For now, watch Roosevelt’s new video for “Blinding My Vision” up top, and read our Q&A with him below.

Back in March, you mentioned diving into what you called a natural reclusiveness for the last few years. How did that influence the type of music you are making at this point in your career?
I think it's always influenced the music I make because I grew up as an only child so I’ve always entertained myself. And I came from a production background. so I’ve always been pretty self-sustained. I’m reclusive in a lot of ways. And I like to execute the vision fully. I think that’s what I get out of my artistry.

What would you say inspired the record "Blinding My Vision?"
A lot of things, a lot of experiences. I wouldn’t say it’s a literal thing that happened per se—it’s not like a point-by-point journal of a thing—but it is based on a lot of different experiences I’ve had. When I was writing it, I didn’t have to work too hard. It was one of those flow state type things when I was writing, so I tried to speak to that. 

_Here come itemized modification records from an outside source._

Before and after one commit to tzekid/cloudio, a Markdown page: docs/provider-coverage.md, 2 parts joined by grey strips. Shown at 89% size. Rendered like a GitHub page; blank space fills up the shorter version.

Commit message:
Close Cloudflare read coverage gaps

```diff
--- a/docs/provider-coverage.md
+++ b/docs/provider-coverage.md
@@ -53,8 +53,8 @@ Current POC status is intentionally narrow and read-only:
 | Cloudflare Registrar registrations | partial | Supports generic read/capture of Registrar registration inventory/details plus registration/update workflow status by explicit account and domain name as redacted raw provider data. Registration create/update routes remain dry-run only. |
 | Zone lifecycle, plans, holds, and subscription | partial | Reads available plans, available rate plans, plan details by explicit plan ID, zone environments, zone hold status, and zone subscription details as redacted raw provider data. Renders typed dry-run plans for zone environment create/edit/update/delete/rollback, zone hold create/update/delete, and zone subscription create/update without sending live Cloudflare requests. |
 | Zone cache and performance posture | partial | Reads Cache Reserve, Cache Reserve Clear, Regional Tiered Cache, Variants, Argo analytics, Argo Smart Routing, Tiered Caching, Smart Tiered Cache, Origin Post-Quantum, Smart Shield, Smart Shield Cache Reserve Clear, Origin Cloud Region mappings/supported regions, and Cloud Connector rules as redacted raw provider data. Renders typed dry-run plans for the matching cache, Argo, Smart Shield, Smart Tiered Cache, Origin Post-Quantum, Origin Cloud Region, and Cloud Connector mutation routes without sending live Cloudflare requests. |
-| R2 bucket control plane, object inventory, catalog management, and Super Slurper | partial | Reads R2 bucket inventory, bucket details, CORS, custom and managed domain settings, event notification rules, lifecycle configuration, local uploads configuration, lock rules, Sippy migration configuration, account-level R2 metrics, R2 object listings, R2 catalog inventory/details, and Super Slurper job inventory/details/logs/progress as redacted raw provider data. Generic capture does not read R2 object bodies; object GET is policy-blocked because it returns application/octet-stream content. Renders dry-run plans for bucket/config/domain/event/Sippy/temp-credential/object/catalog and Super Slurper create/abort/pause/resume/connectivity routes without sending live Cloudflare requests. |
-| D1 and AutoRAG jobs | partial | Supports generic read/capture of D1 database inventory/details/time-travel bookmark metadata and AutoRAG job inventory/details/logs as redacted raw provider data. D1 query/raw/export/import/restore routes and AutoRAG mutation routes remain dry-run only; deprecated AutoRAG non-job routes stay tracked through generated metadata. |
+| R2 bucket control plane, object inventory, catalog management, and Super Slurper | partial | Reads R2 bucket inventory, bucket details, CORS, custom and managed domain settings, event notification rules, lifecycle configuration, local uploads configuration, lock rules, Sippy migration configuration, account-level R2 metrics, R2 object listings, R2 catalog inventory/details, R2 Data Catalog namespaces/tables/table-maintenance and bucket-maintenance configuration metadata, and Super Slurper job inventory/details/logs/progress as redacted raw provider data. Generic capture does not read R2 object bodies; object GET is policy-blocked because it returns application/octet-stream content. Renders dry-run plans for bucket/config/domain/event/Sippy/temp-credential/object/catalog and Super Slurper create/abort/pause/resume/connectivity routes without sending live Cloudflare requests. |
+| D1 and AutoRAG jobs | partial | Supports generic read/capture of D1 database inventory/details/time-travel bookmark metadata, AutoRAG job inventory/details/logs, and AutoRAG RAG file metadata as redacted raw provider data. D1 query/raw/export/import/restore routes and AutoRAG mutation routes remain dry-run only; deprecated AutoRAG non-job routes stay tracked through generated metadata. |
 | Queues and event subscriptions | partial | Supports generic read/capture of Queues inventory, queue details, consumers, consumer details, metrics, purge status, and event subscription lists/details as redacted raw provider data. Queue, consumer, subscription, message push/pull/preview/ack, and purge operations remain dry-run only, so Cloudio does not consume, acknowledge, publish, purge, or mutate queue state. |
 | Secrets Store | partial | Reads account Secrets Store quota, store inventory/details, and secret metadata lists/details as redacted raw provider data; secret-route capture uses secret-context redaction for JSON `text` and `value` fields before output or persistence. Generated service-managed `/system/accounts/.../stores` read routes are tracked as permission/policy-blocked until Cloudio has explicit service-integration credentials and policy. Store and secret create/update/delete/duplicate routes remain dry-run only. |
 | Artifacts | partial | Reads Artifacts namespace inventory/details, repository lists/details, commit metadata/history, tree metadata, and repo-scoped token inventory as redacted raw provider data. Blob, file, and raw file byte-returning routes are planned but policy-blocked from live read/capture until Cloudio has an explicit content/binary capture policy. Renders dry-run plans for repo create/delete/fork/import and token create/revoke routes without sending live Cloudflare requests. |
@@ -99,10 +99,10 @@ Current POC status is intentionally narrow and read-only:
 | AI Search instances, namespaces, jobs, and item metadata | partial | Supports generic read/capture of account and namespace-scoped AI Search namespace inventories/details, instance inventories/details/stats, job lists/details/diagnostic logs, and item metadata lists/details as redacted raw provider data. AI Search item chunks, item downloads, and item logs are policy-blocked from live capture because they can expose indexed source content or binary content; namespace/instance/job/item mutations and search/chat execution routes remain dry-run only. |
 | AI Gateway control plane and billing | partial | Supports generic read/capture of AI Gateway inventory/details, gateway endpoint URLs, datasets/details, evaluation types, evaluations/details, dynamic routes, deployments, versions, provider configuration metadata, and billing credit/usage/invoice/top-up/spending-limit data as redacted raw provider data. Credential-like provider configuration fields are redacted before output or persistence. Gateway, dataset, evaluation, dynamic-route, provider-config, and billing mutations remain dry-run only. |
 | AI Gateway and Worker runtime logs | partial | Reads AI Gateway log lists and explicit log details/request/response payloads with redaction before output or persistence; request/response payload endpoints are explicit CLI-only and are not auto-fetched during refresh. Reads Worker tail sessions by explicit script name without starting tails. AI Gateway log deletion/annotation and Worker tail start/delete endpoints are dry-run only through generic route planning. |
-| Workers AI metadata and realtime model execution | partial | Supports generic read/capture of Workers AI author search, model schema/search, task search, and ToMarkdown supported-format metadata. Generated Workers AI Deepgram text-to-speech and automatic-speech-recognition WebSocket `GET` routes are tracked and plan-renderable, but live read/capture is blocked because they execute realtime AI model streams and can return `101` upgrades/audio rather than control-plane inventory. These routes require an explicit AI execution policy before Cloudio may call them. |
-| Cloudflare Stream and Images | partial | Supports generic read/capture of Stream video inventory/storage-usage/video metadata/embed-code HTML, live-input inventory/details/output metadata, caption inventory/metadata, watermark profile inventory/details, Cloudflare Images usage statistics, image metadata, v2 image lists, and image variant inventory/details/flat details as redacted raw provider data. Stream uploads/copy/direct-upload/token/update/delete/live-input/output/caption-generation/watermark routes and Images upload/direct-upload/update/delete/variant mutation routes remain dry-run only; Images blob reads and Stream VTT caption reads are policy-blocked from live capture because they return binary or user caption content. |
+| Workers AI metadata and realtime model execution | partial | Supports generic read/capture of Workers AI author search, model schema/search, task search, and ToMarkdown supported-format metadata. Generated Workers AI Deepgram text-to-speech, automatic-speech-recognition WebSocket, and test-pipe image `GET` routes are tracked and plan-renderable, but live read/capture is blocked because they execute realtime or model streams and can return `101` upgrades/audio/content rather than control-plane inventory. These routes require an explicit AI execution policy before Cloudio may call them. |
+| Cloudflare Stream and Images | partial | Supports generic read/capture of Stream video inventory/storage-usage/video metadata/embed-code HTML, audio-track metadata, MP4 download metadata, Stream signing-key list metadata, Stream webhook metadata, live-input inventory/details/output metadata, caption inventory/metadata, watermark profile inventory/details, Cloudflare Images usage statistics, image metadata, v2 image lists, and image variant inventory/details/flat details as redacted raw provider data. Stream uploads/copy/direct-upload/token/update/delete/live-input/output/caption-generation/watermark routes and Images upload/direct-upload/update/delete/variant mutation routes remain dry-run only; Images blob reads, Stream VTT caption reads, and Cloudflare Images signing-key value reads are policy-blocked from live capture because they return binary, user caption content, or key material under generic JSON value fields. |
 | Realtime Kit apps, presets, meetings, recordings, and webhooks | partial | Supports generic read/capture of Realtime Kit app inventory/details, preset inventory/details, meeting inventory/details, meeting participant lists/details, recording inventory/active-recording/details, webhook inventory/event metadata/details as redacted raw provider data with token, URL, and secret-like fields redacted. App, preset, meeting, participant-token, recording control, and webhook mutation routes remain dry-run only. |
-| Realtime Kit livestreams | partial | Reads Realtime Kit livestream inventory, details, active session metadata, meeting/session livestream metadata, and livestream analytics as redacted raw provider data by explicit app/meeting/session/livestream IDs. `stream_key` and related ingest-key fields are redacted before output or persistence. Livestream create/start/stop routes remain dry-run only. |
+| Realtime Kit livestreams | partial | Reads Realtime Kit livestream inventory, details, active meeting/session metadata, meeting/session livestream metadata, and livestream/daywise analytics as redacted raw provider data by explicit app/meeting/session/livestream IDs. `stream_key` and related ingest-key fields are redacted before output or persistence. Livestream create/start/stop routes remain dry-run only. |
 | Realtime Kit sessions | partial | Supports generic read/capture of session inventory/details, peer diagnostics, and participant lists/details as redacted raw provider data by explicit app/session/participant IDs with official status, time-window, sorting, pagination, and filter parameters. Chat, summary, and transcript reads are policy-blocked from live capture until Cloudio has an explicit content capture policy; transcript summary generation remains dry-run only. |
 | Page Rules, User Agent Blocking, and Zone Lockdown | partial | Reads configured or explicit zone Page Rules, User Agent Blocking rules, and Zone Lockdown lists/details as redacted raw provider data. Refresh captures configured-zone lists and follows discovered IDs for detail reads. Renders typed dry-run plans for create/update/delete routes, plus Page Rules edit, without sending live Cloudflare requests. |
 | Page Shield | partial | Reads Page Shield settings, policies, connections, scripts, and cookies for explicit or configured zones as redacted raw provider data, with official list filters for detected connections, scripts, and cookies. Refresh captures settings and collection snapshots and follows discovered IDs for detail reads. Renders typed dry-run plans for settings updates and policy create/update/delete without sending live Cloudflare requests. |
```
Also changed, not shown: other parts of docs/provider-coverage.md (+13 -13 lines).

For the video, it switches back and forth from a woman swimming in a pool to you having a performance in a living room. What were you trying to convey with that?
Definitely just creating a more abstract vibe that visually mirrors the song, even if it's not a verbatim story. But also, the mood of it focuses on the girl in the video, and the band is almost in the background. 

You keep the continuity going from the first video for "Adrenaline" to "Blinding My Vision," because they are both shot on Kodak Super 8. In a way, you are kind of telling a story across these songs and videos. What was behind taking that specific visual approach? 
That was [director] Sean Brown’s idea. When we were conceptualizing the visuals we had a few ideas—a lot of them ended up in the [final video]—and we brought those to Sean Brown and he completed them and brought them to life in the 8mm and framing and everything. A lot of that was his vision. But we wanted an organic feel and something that felt visually as good and matched with the records and felt accurate to what I wanted to do artistically. 

Where does the EP fit into what you have planned going forward?
Definitely shows, more music, just more of me in general. Like you said, I have been more reclusive, but at the same time I haven't stopped working and creating and doing what I’ve done. I've just done it more so behind-the-scenes. But now I have a lot of stuff to put out and a lot of ideas that I have conceptualized.